TASK INSTRUCTIONS:
All of the lines below should be copied word for word.

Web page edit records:

+--

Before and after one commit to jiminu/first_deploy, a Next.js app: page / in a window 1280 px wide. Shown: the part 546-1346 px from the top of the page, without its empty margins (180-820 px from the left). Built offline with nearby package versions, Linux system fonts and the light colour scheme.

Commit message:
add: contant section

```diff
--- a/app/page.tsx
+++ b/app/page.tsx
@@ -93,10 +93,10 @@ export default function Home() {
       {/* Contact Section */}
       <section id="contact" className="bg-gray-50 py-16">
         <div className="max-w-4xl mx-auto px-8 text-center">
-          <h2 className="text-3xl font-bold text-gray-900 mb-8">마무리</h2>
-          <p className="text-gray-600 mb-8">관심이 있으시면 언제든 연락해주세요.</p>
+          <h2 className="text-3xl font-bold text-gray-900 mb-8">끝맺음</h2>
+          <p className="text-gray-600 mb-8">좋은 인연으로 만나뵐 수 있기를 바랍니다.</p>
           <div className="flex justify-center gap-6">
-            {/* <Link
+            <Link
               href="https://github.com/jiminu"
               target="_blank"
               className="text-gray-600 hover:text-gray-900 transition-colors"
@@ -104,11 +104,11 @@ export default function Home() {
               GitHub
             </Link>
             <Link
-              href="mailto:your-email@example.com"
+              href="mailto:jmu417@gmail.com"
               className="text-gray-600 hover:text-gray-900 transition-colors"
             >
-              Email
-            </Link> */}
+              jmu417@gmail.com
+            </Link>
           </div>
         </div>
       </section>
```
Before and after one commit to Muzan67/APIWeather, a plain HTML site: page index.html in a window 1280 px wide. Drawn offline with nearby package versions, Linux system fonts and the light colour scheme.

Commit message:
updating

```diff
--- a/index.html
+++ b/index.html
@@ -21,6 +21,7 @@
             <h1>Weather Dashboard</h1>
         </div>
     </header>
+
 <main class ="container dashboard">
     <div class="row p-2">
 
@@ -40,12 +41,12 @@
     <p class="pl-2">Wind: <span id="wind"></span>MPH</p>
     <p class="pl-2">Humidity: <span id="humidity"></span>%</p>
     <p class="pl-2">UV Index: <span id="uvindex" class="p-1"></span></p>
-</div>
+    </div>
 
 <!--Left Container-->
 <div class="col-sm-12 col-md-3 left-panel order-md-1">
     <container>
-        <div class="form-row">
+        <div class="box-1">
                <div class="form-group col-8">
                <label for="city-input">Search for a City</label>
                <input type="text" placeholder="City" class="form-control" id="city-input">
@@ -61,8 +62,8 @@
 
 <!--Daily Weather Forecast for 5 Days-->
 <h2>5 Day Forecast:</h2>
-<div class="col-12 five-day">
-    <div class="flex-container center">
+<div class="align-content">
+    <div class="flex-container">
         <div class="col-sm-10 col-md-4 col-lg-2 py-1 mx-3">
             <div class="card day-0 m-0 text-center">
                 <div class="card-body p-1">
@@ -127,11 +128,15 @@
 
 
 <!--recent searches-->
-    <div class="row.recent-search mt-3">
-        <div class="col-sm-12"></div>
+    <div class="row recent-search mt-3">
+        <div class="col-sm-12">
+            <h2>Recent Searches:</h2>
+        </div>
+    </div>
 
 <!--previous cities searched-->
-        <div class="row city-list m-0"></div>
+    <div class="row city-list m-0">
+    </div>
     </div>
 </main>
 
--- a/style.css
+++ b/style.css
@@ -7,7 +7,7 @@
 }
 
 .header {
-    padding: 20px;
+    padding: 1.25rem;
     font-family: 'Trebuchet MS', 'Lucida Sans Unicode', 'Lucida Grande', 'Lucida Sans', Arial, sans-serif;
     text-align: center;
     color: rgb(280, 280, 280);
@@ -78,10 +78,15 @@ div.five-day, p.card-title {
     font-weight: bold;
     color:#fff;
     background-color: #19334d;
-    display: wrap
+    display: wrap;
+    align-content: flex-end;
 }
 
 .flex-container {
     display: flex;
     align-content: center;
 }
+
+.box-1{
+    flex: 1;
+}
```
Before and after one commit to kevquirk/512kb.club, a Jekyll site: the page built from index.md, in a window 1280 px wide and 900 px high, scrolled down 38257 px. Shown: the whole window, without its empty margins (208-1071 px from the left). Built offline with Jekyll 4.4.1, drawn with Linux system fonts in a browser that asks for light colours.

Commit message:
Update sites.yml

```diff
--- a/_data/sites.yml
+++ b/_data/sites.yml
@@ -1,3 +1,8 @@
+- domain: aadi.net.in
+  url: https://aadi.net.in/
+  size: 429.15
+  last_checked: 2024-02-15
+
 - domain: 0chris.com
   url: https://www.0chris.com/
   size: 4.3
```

+--

TASK OUTPUT:
Before and after one commit to jiminu/first_deploy, a Next.js app: page / in a window 1280 px wide. Shown: the part 546-1346 px from the top of the page, without its empty margins (180-820 px from the left). Built offline with nearby package versions, Linux system fonts and the light colour scheme.

Commit message:
add: contant section

```diff
--- a/app/page.tsx
+++ b/app/page.tsx
@@ -93,10 +93,10 @@ export default function Home() {
       {/* Contact Section */}
       <section id="contact" className="bg-gray-50 py-16">
         <div className="max-w-4xl mx-auto px-8 text-center">
-          <h2 className="text-3xl font-bold text-gray-900 mb-8">마무리</h2>
-          <p className="text-gray-600 mb-8">관심이 있으시면 언제든 연락해주세요.</p>
+          <h2 className="text-3xl font-bold text-gray-900 mb-8">끝맺음</h2>
+          <p className="text-gray-600 mb-8">좋은 인연으로 만나뵐 수 있기를 바랍니다.</p>
           <div className="flex justify-center gap-6">
-            {/* <Link
+            <Link
               href="https://github.com/jiminu"
               target="_blank"
               className="text-gray-600 hover:text-gray-900 transition-colors"
@@ -104,11 +104,11 @@ export default function Home() {
               GitHub
             </Link>
             <Link
-              href="mailto:your-email@example.com"
+              href="mailto:jmu417@gmail.com"
               className="text-gray-600 hover:text-gray-900 transition-colors"
             >
-              Email
-            </Link> */}
+              jmu417@gmail.com
+            </Link>
           </div>
         </div>
       </section>
```
Before and after one commit to Muzan67/APIWeather, a plain HTML site: page index.html in a window 1280 px wide. Drawn offline with nearby package versions, Linux system fonts and the light colour scheme.

Commit message:
updating

```diff
--- a/index.html
+++ b/index.html
@@ -21,6 +21,7 @@
             <h1>Weather Dashboard</h1>
         </div>
     </header>
+
 <main class ="container dashboard">
     <div class="row p-2">
 
@@ -40,12 +41,12 @@
     <p class="pl-2">Wind: <span id="wind"></span>MPH</p>
     <p class="pl-2">Humidity: <span id="humidity"></span>%</p>
     <p class="pl-2">UV Index: <span id="uvindex" class="p-1"></span></p>
-</div>
+    </div>
 
 <!--Left Container-->
 <div class="col-sm-12 col-md-3 left-panel order-md-1">
     <container>
-        <div class="form-row">
+        <div class="box-1">
                <div class="form-group col-8">
                <label for="city-input">Search for a City</label>
                <input type="text" placeholder="City" class="form-control" id="city-input">
@@ -61,8 +62,8 @@
 
 <!--Daily Weather Forecast for 5 Days-->
 <h2>5 Day Forecast:</h2>
-<div class="col-12 five-day">
-    <div class="flex-container center">
+<div class="align-content">
+    <div class="flex-container">
         <div class="col-sm-10 col-md-4 col-lg-2 py-1 mx-3">
             <div class="card day-0 m-0 text-center">
                 <div class="card-body p-1">
@@ -127,11 +128,15 @@
 
 
 <!--recent searches-->
-    <div class="row.recent-search mt-3">
-        <div class="col-sm-12"></div>
+    <div class="row recent-search mt-3">
+        <div class="col-sm-12">
+            <h2>Recent Searches:</h2>
+        </div>
+    </div>
 
 <!--previous cities searched-->
-        <div class="row city-list m-0"></div>
+    <div class="row city-list m-0">
+    </div>
     </div>
 </main>
 
--- a/style.css
+++ b/style.css
@@ -7,7 +7,7 @@
 }
 
 .header {
-    padding: 20px;
+    padding: 1.25rem;
     font-family: 'Trebuchet MS', 'Lucida Sans Unicode', 'Lucida Grande', 'Lucida Sans', Arial, sans-serif;
     text-align: center;
     color: rgb(280, 280, 280);
@@ -78,10 +78,15 @@ div.five-day, p.card-title {
     font-weight: bold;
     color:#fff;
     background-color: #19334d;
-    display: wrap
+    display: wrap;
+    align-content: flex-end;
 }
 
 .flex-container {
     display: flex;
     align-content: center;
 }
+
+.box-1{
+    flex: 1;
+}
```
Before and after one commit to kevquirk/512kb.club, a Jekyll site: the page built from index.md, in a window 1280 px wide and 900 px high, scrolled down 38257 px. Shown: the whole window, without its empty margins (208-1071 px from the left). Built offline with Jekyll 4.4.1, drawn with Linux system fonts in a browser that asks for light colours.

Commit message:
Update sites.yml

```diff
--- a/_data/sites.yml
+++ b/_data/sites.yml
@@ -1,3 +1,8 @@
+- domain: aadi.net.in
+  url: https://aadi.net.in/
+  size: 429.15
+  last_checked: 2024-02-15
+
 - domain: 0chris.com
   url: https://www.0chris.com/
   size: 4.3
```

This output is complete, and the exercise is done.